Mid-cycle, another hormone is released from the pituitary gland to stimulate the ovaries to release the matured egg through one of the fallopian tubes. This is called ovulation, or the releasing of an egg through the fallopian tube. After a short time, if a sperm cell is unable to unite with the egg cell, the unused egg cell is released from the uterus through the vagina. This process is called the menstrual flow. Every female's menstrual cycle lasts twenty-three to twenty-eight days. However, ovulation lasts barely more than twenty-four hours, which leaves only six to seven days maximum for fertilization to occur.
When an egg cell is fertilized by a sperm cell, it is then called a zygote. Half of the zygote's chromosomes come from the egg, the other half from the sperm cell. The sperm cell must journey through the vagina into the uterus to be united with the egg cell. When it reached the egg, it has to break through the egg's tough cell membrane in order to fertilize it. After an egg cell has been joined with a sperm cell, the fertilized egg attaches itself to the lining of the uterus. From here, the egg cell begins to divide and form an embryo. Over the short span of just eight weeks, all major organs in the embryo's body have been formed, and the heart is fully functional, (Kim. pg. 18). Of all the different and amazing cells in the human body, the egg cell is by far the most incredible.
Over the course of a woman's life, her body will continue to produce and release egg cells up to a relatively advanced age.
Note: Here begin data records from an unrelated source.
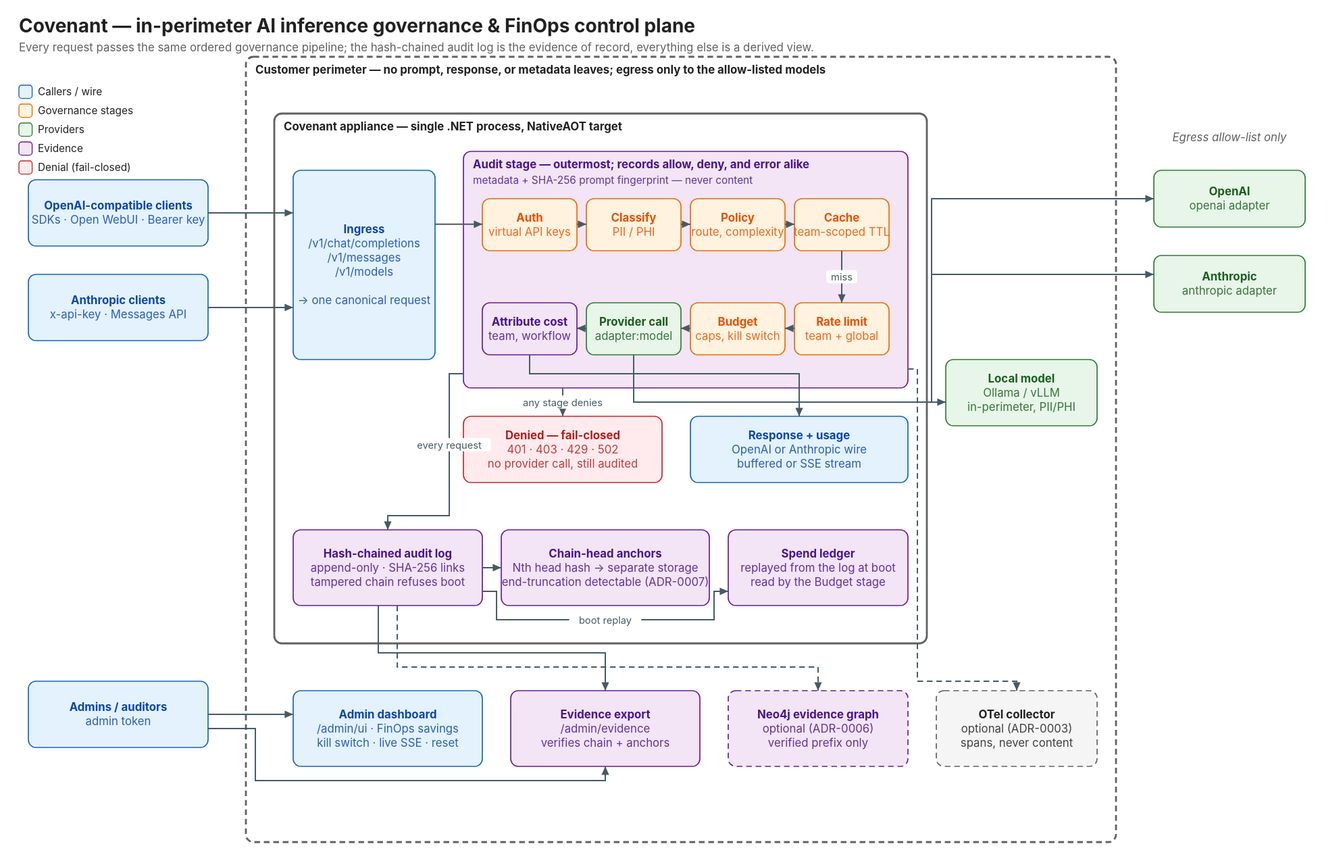
This is docs/diagrams/covenant-architecture.svg from command0r/Covenant, a draw.io export, as it was before one commit. Source tidied: cells renumbered, new cells last; positions are measured from the earlier drawing's top-left corner, leaving out a move shared by most shapes.
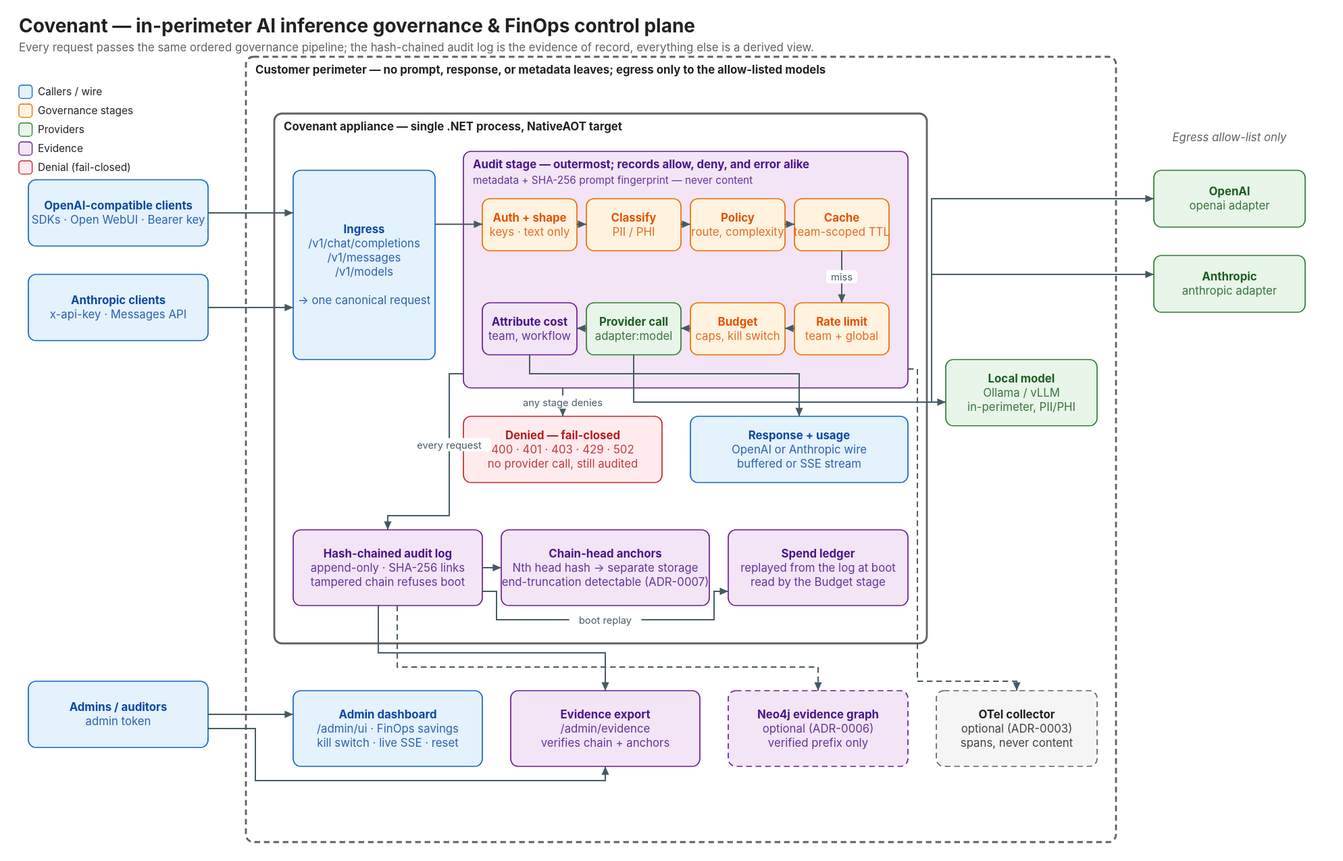
Above is the later version.

The edit, as a diff of the source:
```diff
@@ -23,7 +23,7 @@
     <mxCell id="8" value="&lt;b&gt;Audit stage — outermost; records allow, deny, and error alike&lt;/b&gt;&lt;br&gt;metadata + SHA-256 prompt fingerprint — never content" style="rounded=1;whiteSpace=wrap;html=1;fillColor=#f3e5f5;strokeColor=#6a1b9a;fontColor=#4a148c;verticalAlign=top;align=left;spacingLeft=8;spacingTop=2;" parent="1" vertex="1">
       <mxGeometry x="460" y="100" width="470" height="250" as="geometry" />
     </mxCell>
-    <mxCell id="9" value="&lt;b&gt;Auth&lt;/b&gt;&lt;br&gt;virtual API keys" style="rounded=1;whiteSpace=wrap;html=1;fillColor=#fff3e0;strokeColor=#ef6c00;fontColor=#e65100;" parent="1" vertex="1">
+    <mxCell id="9" value="&lt;b&gt;Auth + shape&lt;/b&gt;&lt;br&gt;keys · text only" style="rounded=1;whiteSpace=wrap;html=1;fillColor=#fff3e0;strokeColor=#ef6c00;fontColor=#e65100;" parent="1" vertex="1">
       <mxGeometry x="480" y="150" width="100" height="55" as="geometry" />
     </mxCell>
     <mxCell id="10" value="&lt;b&gt;Classify&lt;/b&gt;&lt;br&gt;PII / PHI" style="rounded=1;whiteSpace=wrap;html=1;fillColor=#fff3e0;strokeColor=#ef6c00;fontColor=#e65100;" parent="1" vertex="1">
@@ -47,7 +47,7 @@
     <mxCell id="16" value="&lt;b&gt;Attribute cost&lt;/b&gt;&lt;br&gt;team, workflow" style="rounded=1;whiteSpace=wrap;html=1;fillColor=#f3e5f5;strokeColor=#6a1b9a;fontColor=#4a148c;" parent="1" vertex="1">
       <mxGeometry x="480" y="260" width="100" height="55" as="geometry" />
     </mxCell>
-    <mxCell id="17" value="&lt;b&gt;Denied — fail-closed&lt;/b&gt;&lt;br&gt;401 · 403 · 429 · 502&lt;br&gt;no provider call, still audited" style="rounded=1;whiteSpace=wrap;html=1;fillColor=#ffebee;strokeColor=#c62828;fontColor=#b71c1c;" parent="1" vertex="1">
+    <mxCell id="17" value="&lt;b&gt;Denied — fail-closed&lt;/b&gt;&lt;br&gt;400 · 401 · 403 · 429 · 502&lt;br&gt;no provider call, still audited" style="rounded=1;whiteSpace=wrap;html=1;fillColor=#ffebee;strokeColor=#c62828;fontColor=#b71c1c;" parent="1" vertex="1">
       <mxGeometry x="460" y="380" width="210" height="70" as="geometry" />
     </mxCell>
     <mxCell id="18" value="&lt;b&gt;Response + usage&lt;/b&gt;&lt;br&gt;OpenAI or Anthropic wire&lt;br&gt;buffered or SSE stream" style="rounded=1;whiteSpace=wrap;html=1;fillColor=#e3f2fd;strokeColor=#1565c0;fontColor=#0d47a1;" parent="1" vertex="1">
```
Over time, the eggs released will become less and less fertile until the woman enters into menopause, after which she is unable to bear children. Egg cells are one of the few cells that do not serve the body for its entire existence. Males are well able to produce sperm cells well into their eighties, while most women stop producing egg cells around their fifties. It is this well-known fact that makes the egg cell even more fascinating.
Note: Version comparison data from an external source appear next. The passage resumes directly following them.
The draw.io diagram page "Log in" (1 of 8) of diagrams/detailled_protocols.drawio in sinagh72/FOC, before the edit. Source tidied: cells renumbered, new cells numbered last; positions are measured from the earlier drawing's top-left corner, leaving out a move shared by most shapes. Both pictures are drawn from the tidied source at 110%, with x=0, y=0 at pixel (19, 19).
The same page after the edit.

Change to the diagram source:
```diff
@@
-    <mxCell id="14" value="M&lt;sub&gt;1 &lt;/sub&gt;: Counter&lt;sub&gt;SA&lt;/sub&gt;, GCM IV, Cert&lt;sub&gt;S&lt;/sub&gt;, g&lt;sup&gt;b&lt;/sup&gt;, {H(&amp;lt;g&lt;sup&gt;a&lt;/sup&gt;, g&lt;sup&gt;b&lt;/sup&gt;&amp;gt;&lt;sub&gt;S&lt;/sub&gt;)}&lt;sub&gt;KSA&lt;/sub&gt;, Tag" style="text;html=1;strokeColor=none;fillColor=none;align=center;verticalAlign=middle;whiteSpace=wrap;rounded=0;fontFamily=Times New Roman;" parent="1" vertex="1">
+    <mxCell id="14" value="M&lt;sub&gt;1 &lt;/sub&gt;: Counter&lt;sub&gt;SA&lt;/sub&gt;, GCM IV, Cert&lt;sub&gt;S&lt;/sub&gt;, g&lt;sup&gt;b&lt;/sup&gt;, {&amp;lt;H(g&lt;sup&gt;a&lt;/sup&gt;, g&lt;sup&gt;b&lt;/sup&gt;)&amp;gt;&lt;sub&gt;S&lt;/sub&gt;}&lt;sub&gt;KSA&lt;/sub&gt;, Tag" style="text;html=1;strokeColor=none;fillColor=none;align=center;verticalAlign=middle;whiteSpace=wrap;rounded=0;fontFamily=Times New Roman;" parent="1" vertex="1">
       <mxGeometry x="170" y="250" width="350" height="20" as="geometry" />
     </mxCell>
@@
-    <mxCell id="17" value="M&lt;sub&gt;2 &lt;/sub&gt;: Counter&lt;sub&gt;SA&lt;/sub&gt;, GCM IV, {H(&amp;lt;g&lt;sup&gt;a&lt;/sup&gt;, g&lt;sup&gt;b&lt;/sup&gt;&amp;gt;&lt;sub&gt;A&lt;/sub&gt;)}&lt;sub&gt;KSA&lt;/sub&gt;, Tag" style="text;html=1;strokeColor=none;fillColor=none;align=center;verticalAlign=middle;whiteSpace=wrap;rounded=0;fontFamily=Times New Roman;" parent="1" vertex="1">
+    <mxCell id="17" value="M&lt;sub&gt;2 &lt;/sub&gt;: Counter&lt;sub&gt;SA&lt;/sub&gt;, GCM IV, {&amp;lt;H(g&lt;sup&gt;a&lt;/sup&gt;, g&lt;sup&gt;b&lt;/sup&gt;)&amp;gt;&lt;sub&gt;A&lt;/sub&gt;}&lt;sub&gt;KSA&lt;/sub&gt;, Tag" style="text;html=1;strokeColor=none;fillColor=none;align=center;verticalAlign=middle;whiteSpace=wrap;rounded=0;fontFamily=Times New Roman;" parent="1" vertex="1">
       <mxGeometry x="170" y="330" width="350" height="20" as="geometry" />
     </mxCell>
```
Undoubtedly, the egg cell is unexplainably fascinating, and will never cease to amaze the human race with its complexity and its ability to house an embryo and nourish a fetus. Out of all the cells in the human body, the egg cell is one we could not continue to exist without. The egg cell is created only to be fertilized, and if it is not, it is disposed of. The mystery and incredible thought behind an egg cell can only suggest the influence of a supreme creator.
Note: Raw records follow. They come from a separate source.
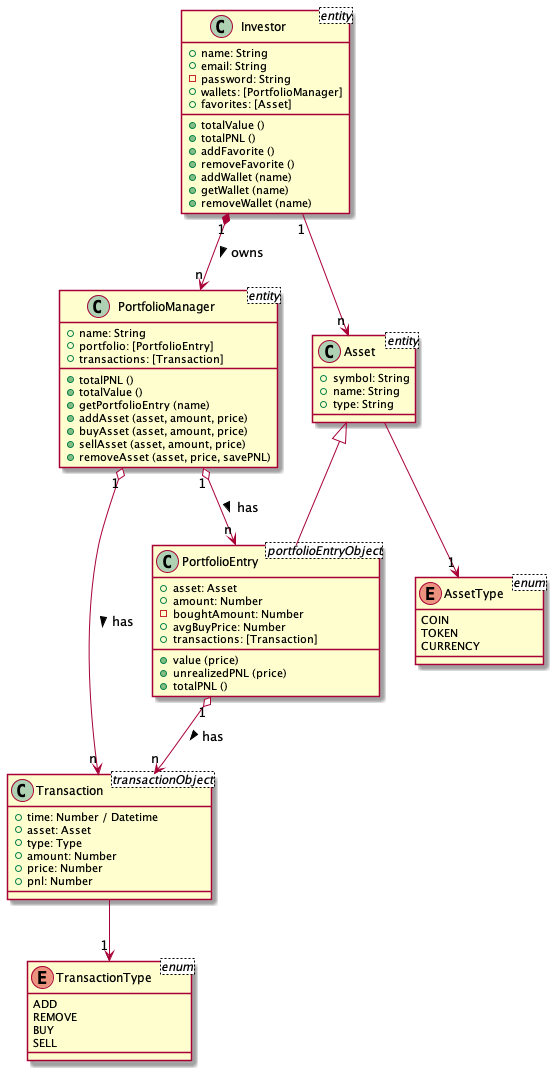
Earlier version of the PlantUML export class_diagram/ClassDiagram.png (urtuba/spot-portfolio-tracker).
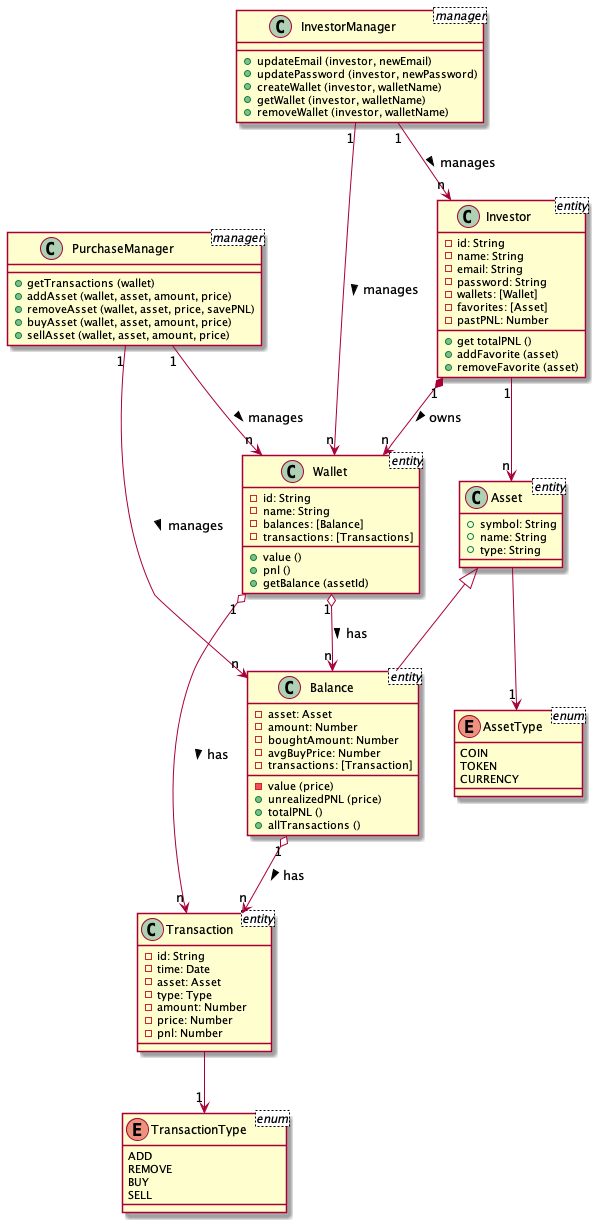
The same diagram one commit later.

Commit message:
Update class diagram

The edit, as a diff of the source:
```diff
@@ -1,31 +1,32 @@
 @startuml ClassDiagram
 
-class Investor <entity>{
-    + name: String
-    + email: String
-    - password: String
-    + wallets: [PortfolioManager]
-    + favorites: [Asset]
-    + totalValue ()
-    + totalPNL ()
-    + addFavorite ()
-    + removeFavorite ()
-    + addWallet (name)
-    + getWallet (name)
-    + removeWallet (name)
+class InvestorManager <manager> {
+    + updateEmail (investor, newEmail)
+    + updatePassword (investor, newPassword)
+    + createWallet (investor, walletName)
+    + getWallet (investor, walletName)
+    + removeWallet (investor, walletName)
 }
 
-class PortfolioManager <entity> {
-    + name: String
-    + portfolio: [PortfolioEntry]
-    + transactions: [Transaction]
-    + totalPNL ()
-    + totalValue ()
-    + getPortfolioEntry (name)
-    + addAsset (asset, amount, price)
-    + buyAsset (asset, amount, price)
-    + sellAsset (asset, amount, price)
-    + removeAsset (asset, price, savePNL)
+class PurchaseManager <manager> {
+    + getTransactions (wallet)
+    + addAsset (wallet, asset, amount, price)
+    + removeAsset (wallet, asset, price, savePNL)
+    + buyAsset (wallet, asset, amount, price)
+    + sellAsset (wallet, asset, amount, price)
+}
+
+class Investor <entity>{
+    - id: String
+    - name: String
+    - email: String
+    - password: String
+    - wallets: [Wallet]
+    - favorites: [Asset]
+    - pastPNL: Number
+    + get totalPNL ()
+    + addFavorite (asset)
+    + removeFavorite (asset)
 }
 
 class Asset <entity> {
@@ -34,24 +35,36 @@
     + type: String
 }
 
-class PortfolioEntry <portfolioEntryObject> {
-    + asset: Asset
-    + amount: Number
+class Balance <entity> {
+    - asset: Asset
+    - amount: Number
     - boughtAmount: Number
-    + avgBuyPrice: Number
-    + transactions: [Transaction]
-    + value (price)
+    - avgBuyPrice: Number
+    - transactions: [Transaction]
+    - value (price)
     + unrealizedPNL (price)
     + totalPNL ()
+    + allTransactions ()
 }
 
-class Transaction <transactionObject> {
-    + time: Number / Datetime
-    + asset: Asset
-    + type: Type
-    + amount: Number
-    + price: Number
-    + pnl: Number
+class Transaction <entity> {
+    - id: String
+    - time: Date
+    - asset: Asset
+    - type: Type
+    - amount: Number
+    - price: Number
+    - pnl: Number
+}
+
+class Wallet <entity> {
+    - id: String
+    - name: String
+    - balances: [Balance]
+    - transactions: [Transactions]
+    + value ()
+    + pnl ()
+    + getBalance (assetId)
 }
 
 enum AssetType <enum> {
@@ -67,13 +80,18 @@
     SELL
 }
 
-PortfolioManager "n" <-UP-* "1" Investor: owns <
-Asset <|-- PortfolioEntry
-PortfolioEntry "1" o--> "n" Transaction: has >
-PortfolioManager "1" o--> "n" Transaction: has >
-PortfolioManager "1" o--> "n" PortfolioEntry: has >
+Wallet "n" <-UP-* "1" Investor: owns <
+Asset <|-- Balance
+Balance "1" o--> "n" Transaction: has >
+Wallet "1" o--> "n" Transaction: has >
+Wallet "1" o--> "n" Balance: has >
 Asset  --> "1" AssetType
 Transaction --> "1" TransactionType
 Investor "1" --> "n" Asset
 
+InvestorManager "1" --> "n" Investor: manages >
+InvestorManager "1" --> "n" Wallet: manages >
+PurchaseManager "1" --> "n" Wallet: manages >
+PurchaseManager "1" --> "n" Balance: manages >
+
 @enduml
```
Young woman all over the world are unaware of the wonderful precious tools they are given to be able to create new life. Hopefully, over time, girls everywhere will realize the amazing gift they have been given and use it for not only their own good, but the good of humanity. Each woman all over the world has been blessed with the ability to carry and give birth to their own special creation, and this knowledge should be used for good.
In summary, the egg cell is made and readied only to be united with a sperm cell to create a zygote, and eventually a fetus. This complex cell is imperative for the continuation of the human race, and makes females unique and special. The egg cell is amazing because of its ability to be fertilized by a sperm cell, and also its readiness to house and nourish a baby. In actuality, the egg cell is one of the most uniquely designed cells ever to reside within the human body.